O JULIETT, JULIETT, Wherefore art thou JULIETT?
By Bruce Rule - Mar 4, 2014
O Juliett, Juliett, wherefore art thou Juliett? Gone to the scrap heap almost every one, including number 484 once on exhibit at the Saratoga Museum in Providence, RI, where it sank at its pier during a really bad storm several years after providing the interior shots for the Harrison Ford film, WIDOWMAKER.
On August 11, 2009, RI Recycled Metals LLC towed JULIETT 484 to a facility 1000 yards from the museum site so that it could be scrapped.
With the above as background and apologies to Shakespeare, let's consider a very short history of the JULIETT Class cruise missile-equipped Soviet diesel submarine of which 16 were built. One JULIETT (K-24) remains at the German Maritime Museum at Peenemunde.
Despite the best efforts of Soviet designers, the JULIETT – with two gaping missile blast deflection ports on either side - had all the hydrodynamic efficiency of a badly damaged brick.
(Go to http://www.pinterest.com/marktheartist69/russiansoviet-submarines/ linked below for photos of JULIETTs as well as dry-dock photos of a DELTA III showing skewed, 7-bladed propellers and a TYPHOON with shrouded 7s.)
In an apparent attempt to compensate for the hull-form drag, the Soviets tried to shoe-horn as much propulsion power as possible into JULIETTs. The class had two turbo-charged twin-six cylinder 1D43 diesels, each of which developed 4,000 hp and, squeezed between them, a six-cylinder 1D42 engine for use as a diesel-generator.
Next, they installed two extremely large PG-141 electric motors, each of which developed 6,000 hp at 500 rpm. That's a total of 12,000 hp for submerged operations when the previous maximum was 5,400 for ZULUs, FOXTROTs and GOLFs. The Soviets had great difficulty fitting those motors in the space available within the pressure-hull.
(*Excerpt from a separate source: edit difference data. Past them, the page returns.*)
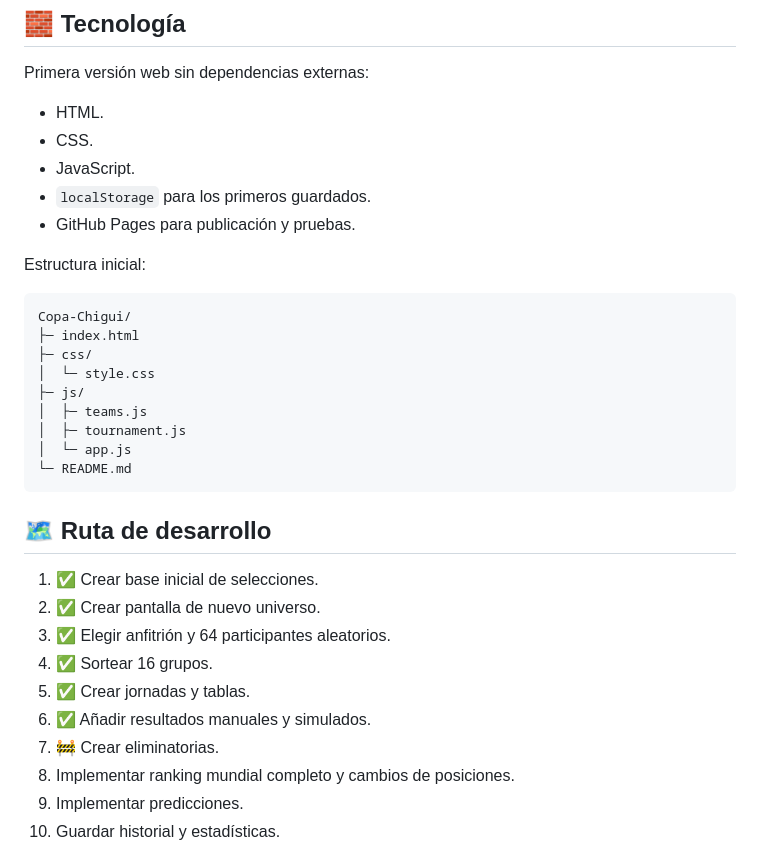
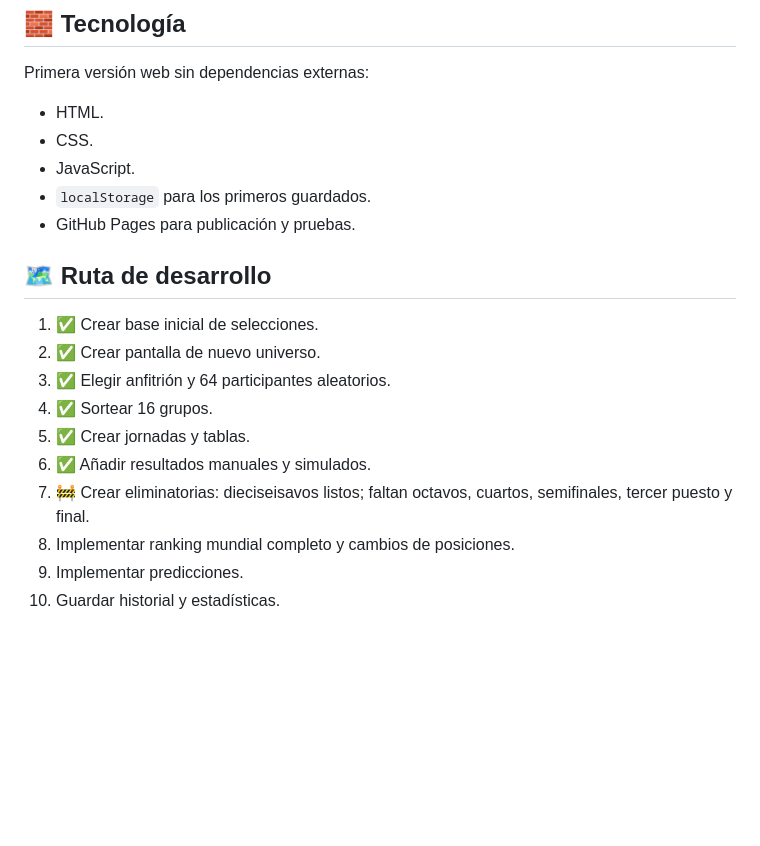
Before and after one commit to Chigui-07/Copa-Chigui, a Markdown page: README.md, the part around one of its changes. GitHub-like rendering; blank space fills up the shorter version.

````diff
--- a/README.md
+++ b/README.md
@@ -233,20 +210,6 @@ Primera versión web sin dependencias externas:
 - `localStorage` para los primeros guardados.
 - GitHub Pages para publicación y pruebas.
 
-Estructura inicial:
-
-```text
-Copa-Chigui/
-├─ index.html
-├─ css/
-│  └─ style.css
-├─ js/
-│  ├─ teams.js
-│  ├─ tournament.js
-│  └─ app.js
-└─ README.md
-```
-
 ## 🗺️ Ruta de desarrollo
 
 1. ✅ Crear base inicial de selecciones.
@@ -255,7 +218,7 @@ Copa-Chigui/
 4. ✅ Sortear 16 grupos.
 5. ✅ Crear jornadas y tablas.
 6. ✅ Añadir resultados manuales y simulados.
-7. 🚧 Crear eliminatorias.
+7. 🚧 Crear eliminatorias: dieciseisavos listos; faltan octavos, cuartos, semifinales, tercer puesto y final.
 8. Implementar ranking mundial completo y cambios de posiciones.
 9. Implementar predicciones.
 10. Guardar historial y estadísticas.
````
Also changed, not shown: other parts of README.md (+32 -49 lines).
Another problem that arose was that to use that much horsepower, the propellers would have been too large for the submarine. The solution to this design dilemma was the use of shrouds to reduce the diameter of the propellers but that came at the expense of increased noise levels.
For submerged operation, the Soviets installed Type 30/3 silver-zinc batteries with four groups of 152 cells each for a total of 608 cells. The maximum discharge current was 14,000 amps for 1.5 hours and a maximum continuous discharge capability of 30,000 amp-hours at 250 amps. The battery had a closed-circuit water cooling system to accommodate discharge at the maximum rate.
The availability of silver limited the installation of Type 30/3 batteries to the first eight JULIETTs, later reduced to three.
As a final note, the writer was at the BRIDGE site when the first JULIETT was transferred from the Baltic to the North Fleet in 1963. The ambient was so high that the JULIETT was the only target detected that Sept day as it transited north along the coast.